Mt. Vesuvius is the one of the most dangerous and most closely monitored active volcanoes in the world – according to our awesomely amazing guide – ANNA. It stands 1293 meters and was last active in 1944 during WWII – at which point the area was evacuated. I mention the war, because I remember something about an airbase there at this time losing lots of planes to the heat and the ash. Again – tour guide, ANNA.
Our group took a special journey to the top of the volcano. We walked through gravel to the top until we peered over the edge into the crater. The trail goes around the top of the opening, but did not go the distance due to our schedule. The stairs in the featured photo led to the other side of the crater.
As we traveled from Rome to the Naples Region and Mt. Vesuvius we saw the Italian country side from the bus window.
From the window of the bus on the way to the drop off point. I love the tree on the right, giving the photo depth. Anyway – this is the port of Naples.
As we drove up part of Mt. Vesuvius, the roads were very winding and narrow. Sometimes I did not quite know how the bus driver did it. Pure luck, because the rode was not wide enough for one tour bus, let alone, a second bus coming down the hill. The photos above, again, were from the bus window. The buildings and life surrounding this potential firestorm are amazing.
We arrive to the point where we could get out and walk the rest of the way. Lots of souvenirs made from the lava rocks from the volcano. The girls above are in their this is my life pose. And so…the climb begins….

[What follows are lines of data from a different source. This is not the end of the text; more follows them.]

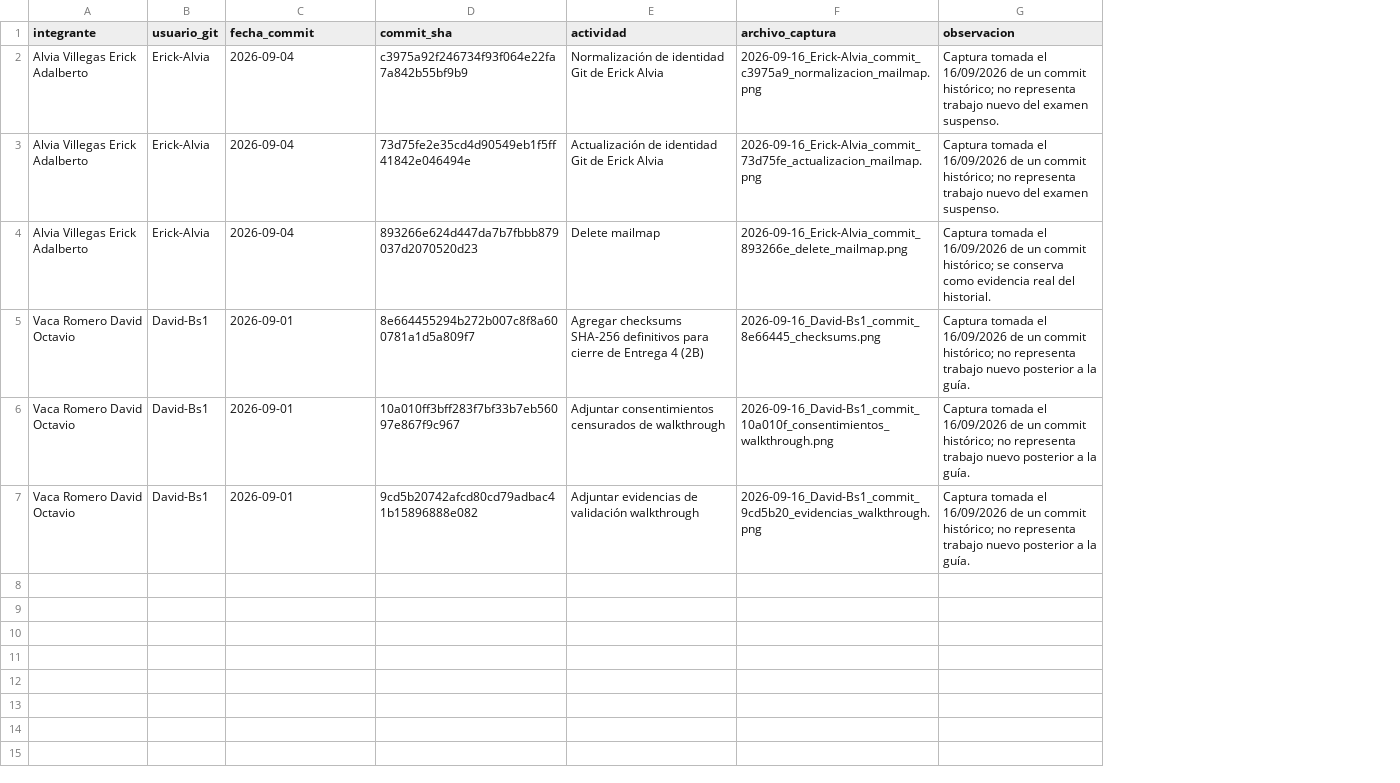
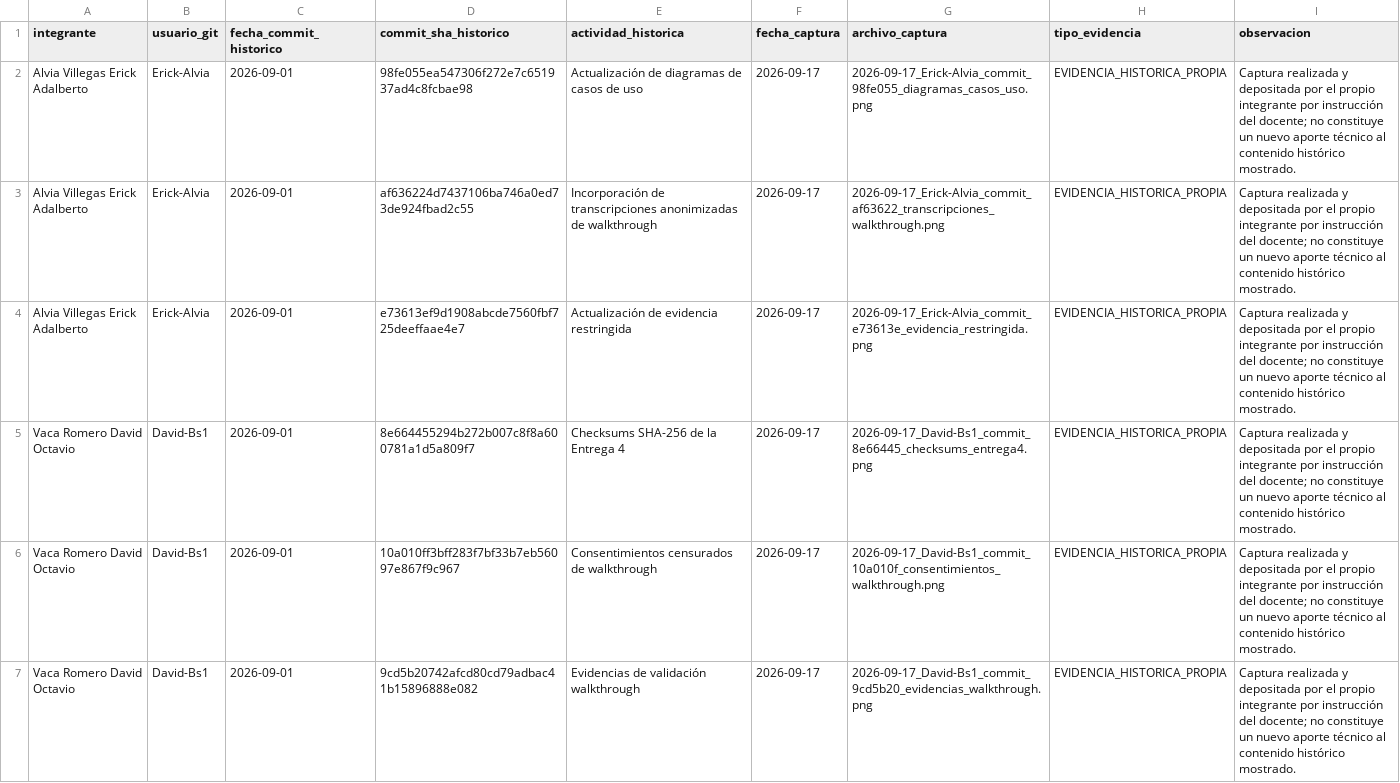
Before and after one commit to gleiston-guerrero/FabroGym_ISR401, a CSV file: 10_Autoria/capturas/inventario_capturas_alvia_vaca.csv, drawn as a sheet; removed rows and columns are numbered as before the commit, all else as after; the diff names each change by its address in the sheet, - before the commit and + after, or states it on an @@ line.

Commit message:
documentar verificación definitiva de capturas A2
Consolida la aclaración, verificación e inventario de las capturas propias de Alvia y Vaca, diferenciando su evidencia histórica de la actividad actual.

```diff
--- a/10_Autoria/capturas/inventario_capturas_alvia_vaca.csv
+++ b/10_Autoria/capturas/inventario_capturas_alvia_vaca.csv
-column E (actividad), rows 2-7: Normalización de identidad Git de Erick Alvia | Actualización de identidad Git de Erick Alvia | Delete mailmap | Agregar checksums SHA-256 definitivos para cierre de Entrega 4 (2B) | Adjuntar consentimientos censurados de walkthrough | Adjuntar evidencias de validación walkthrough
+column E (actividad_historica), rows 2-7: Actualización de diagramas de casos de uso | Incorporación de transcripciones anonimizadas de walkthrough | Actualización de evidencia restringida | Checksums SHA-256 de la Entrega 4 | Consentimientos censurados de walkthrough | Evidencias de validación walkthrough
+column F (fecha_captura), rows 2-7: all 2026-09-17
+column H (tipo_evidencia), rows 2-7: all EVIDENCIA_HISTORICA_PROPIA
-C1: fecha_commit
+C1: fecha_commit_historico
-D1: commit_sha
+D1: commit_sha_historico
-C2:C4 (fecha_commit_historico): 2026-09-04
+C2:C4 (fecha_commit_historico): 2026-09-01
-D2 (commit_sha_historico): c3975a92f246734f93f064e22fa7a842b55bf9b9
+D2 (commit_sha_historico): 98fe055ea547306f272e7c651937ad4c8fcbae98
-G2 (archivo_captura): 2026-09-16_Erick-Alvia_commit_c3975a9_normalizacion_mailmap.png
+G2 (archivo_captura): 2026-09-17_Erick-Alvia_commit_98fe055_diagramas_casos_uso.png
-I2:I3 (observacion): Captura tomada el 16/09/2026 de un commit histórico; no representa trabajo nuevo del examen suspenso.
+I2:I3 (observacion): Captura realizada y depositada por el propio integrante por instrucción del docente; no constituye un nuevo aporte técnico al contenido histórico mostrado.
-D3 (commit_sha_historico): 73d75fe2e35cd4d90549eb1f5ff41842e046494e
+D3 (commit_sha_historico): af636224d7437106ba746a0ed73de924fbad2c55
-G3 (archivo_captura): 2026-09-16_Erick-Alvia_commit_73d75fe_actualizacion_mailmap.png
+G3 (archivo_captura): 2026-09-17_Erick-Alvia_commit_af63622_transcripciones_walkthrough.png
-D4 (commit_sha_historico): 893266e624d447da7b7fbbb879037d2070520d23
+D4 (commit_sha_historico): e73613ef9d1908abcde7560fbf725deeffaae4e7
-G4 (archivo_captura): 2026-09-16_Erick-Alvia_commit_893266e_delete_mailmap.png
+G4 (archivo_captura): 2026-09-17_Erick-Alvia_commit_e73613e_evidencia_restringida.png
-I4 (observacion): Captura tomada el 16/09/2026 de un commit histórico; se conserva como evidencia real del historial.
+I4 (observacion): Captura realizada y depositada por el propio integrante por instrucción del docente; no constituye un nuevo aporte técnico al contenido histórico mostrado.
-G5 (archivo_captura): 2026-09-16_David-Bs1_commit_8e66445_checksums.png
+G5 (archivo_captura): 2026-09-17_David-Bs1_commit_8e66445_checksums_entrega4.png
-I5:I7 (observacion): Captura tomada el 16/09/2026 de un commit histórico; no representa trabajo nuevo posterior a la guía.
+I5:I7 (observacion): Captura realizada y depositada por el propio integrante por instrucción del docente; no constituye un nuevo aporte técnico al contenido histórico mostrado.
-G6 (archivo_captura): 2026-09-16_David-Bs1_commit_10a010f_consentimientos_walkthrough.png
+G6 (archivo_captura): 2026-09-17_David-Bs1_commit_10a010f_consentimientos_walkthrough.png
-G7 (archivo_captura): 2026-09-16_David-Bs1_commit_9cd5b20_evidencias_walkthrough.png
+G7 (archivo_captura): 2026-09-17_David-Bs1_commit_9cd5b20_evidencias_walkthrough.png
```
Also changed, not shown: 4 other files.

They do offer tour guides at the site. We were held up a bit, actually, because they would not let our tour guide lead the group – we had to hire theirs. Honestly, we did not even want a guide, but we were required to have one. She was kind of awful. So boring. Too quiet, she seemed like maybe she, herself, had looked at this crater one too many times. Eventually, we trailed off and kind of left her. I am sure we missed out on history of the hill this way, but I could not help it. There is nothing worse than a boring tour guide when in the presence of such amazing history and beauty.
And so, we make it to the top.

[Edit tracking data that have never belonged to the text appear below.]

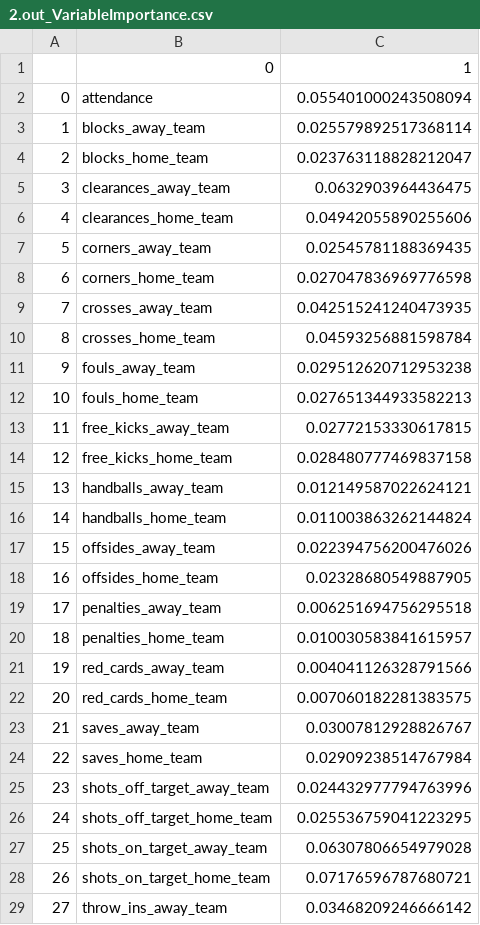
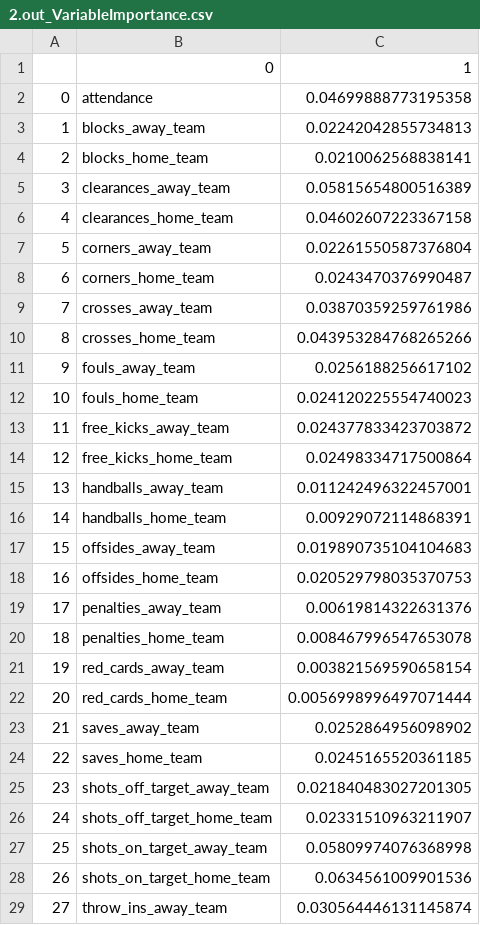
Before and after one commit to chenkaigithub/SoccerPrediction-1, a CSV file: 2.out_VariableImportance.csv, drawn as a sheet; only a part is shown; the diff covers the shown part only.

```diff
--- a/2.out_VariableImportance.csv
+++ b/2.out_VariableImportance.csv
@@ -1,29 +1,29 @@
 ,0,1
-0,attendance,0.055401000243508094
-1,blocks_away_team,0.025579892517368114
-2,blocks_home_team,0.023763118828212047
-3,clearances_away_team,0.0632903964436475
-4,clearances_home_team,0.04942055890255606
-5,corners_away_team,0.02545781188369435
-6,corners_home_team,0.027047836969776598
-7,crosses_away_team,0.042515241240473935
-8,crosses_home_team,0.04593256881598784
-9,fouls_away_team,0.029512620712953238
-10,fouls_home_team,0.027651344933582213
-11,free_kicks_away_team,0.02772153330617815
-12,free_kicks_home_team,0.028480777469837158
-13,handballs_away_team,0.012149587022624121
-14,handballs_home_team,0.011003863262144824
-15,offsides_away_team,0.022394756200476026
-16,offsides_home_team,0.02328680549887905
-17,penalties_away_team,0.006251694756295518
-18,penalties_home_team,0.010030583841615957
-19,red_cards_away_team,0.004041126328791566
-20,red_cards_home_team,0.007060182281383575
-21,saves_away_team,0.03007812928826767
-22,saves_home_team,0.02909238514767984
-23,shots_off_target_away_team,0.024432977794763996
-24,shots_off_target_home_team,0.025536759041223295
-25,shots_on_target_away_team,0.06307806654979028
-26,shots_on_target_home_team,0.07176596787680721
-27,throw_ins_away_team,0.03468209246666142
+0,attendance,0.04699888773195358
+1,blocks_away_team,0.02242042855734813
+2,blocks_home_team,0.0210062568838141
+3,clearances_away_team,0.05815654800516389
+4,clearances_home_team,0.04602607223367158
+5,corners_away_team,0.02261550587376804
+6,corners_home_team,0.0243470376990487
+7,crosses_away_team,0.03870359259761986
+8,crosses_home_team,0.043953284768265266
+9,fouls_away_team,0.0256188256617102
+10,fouls_home_team,0.024120225554740023
+11,free_kicks_away_team,0.024377833423703872
+12,free_kicks_home_team,0.02498334717500864
+13,handballs_away_team,0.011242496322457001
+14,handballs_home_team,0.00929072114868391
+15,offsides_away_team,0.019890735104104683
+16,offsides_home_team,0.020529798035370753
+17,penalties_away_team,0.00619814322631376
+18,penalties_home_team,0.008467996547653078
+19,red_cards_away_team,0.003821569590658154
+20,red_cards_home_team,0.0056998996497071444
+21,saves_away_team,0.0252864956098902
+22,saves_home_team,0.0245165520361185
+23,shots_off_target_away_team,0.021840483027201305
+24,shots_off_target_home_team,0.02331510963211907
+25,shots_on_target_away_team,0.05809974076368998
+26,shots_on_target_home_team,0.0634561009901536
+27,throw_ins_away_team,0.030564446131145874
```
Also changed, not shown: 2 added rows and 5 edited cells elsewhere in this file, 6 other files.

Looking to the left….(above)
And looking to the right….Naples, Italy…then zoomed in. Literally felt like we were on top of the world. Breathtaking views, beautiful wind, and the excitement of knowing the thing could erupt at any moment (not really, but I’m just sayin’)
Also at the top of Mt. Vesuvius…
Remnants of a once functioning cable car ride to the top of the volcano. The guide did not seem to know anything about the history of that or why they removed it. I would imagine, perhaps, it is a gruesome, tragic tale better forgotten. I rode on one of these in Chattanooga, TN once. ONCE.
Another little visitor on the top of the volcano…I caught him mid color change.
Beautiful flowers in the harshest of conditions…in gravel and stone…with such a backdrop!
Views of the inside of the crater wall. The steam coming out of the holes in the ground tell us that this is, indeed, an active volcano.
This is the view from our lunch spot, half way back down the mountain. The Island of Capri is in the distance…going there tomorrow.
After our climb and a little lunch, a guided tour of Pompeii awaits us. The mountain in the distance is Mt. Vesuvius. If only all of those pesky people were not in the photo!
Both locations – worth every penny. If you are in the area and have the strength, I totally recommend the climb to the top. I will always remember that view with the wind in my hair and the sun in my face. Also in fields of poppies – check out the post about Pompeii.
Thanks for reading my post and traveling with me! Be sure to follow me on fields of poppies to see where we go next!!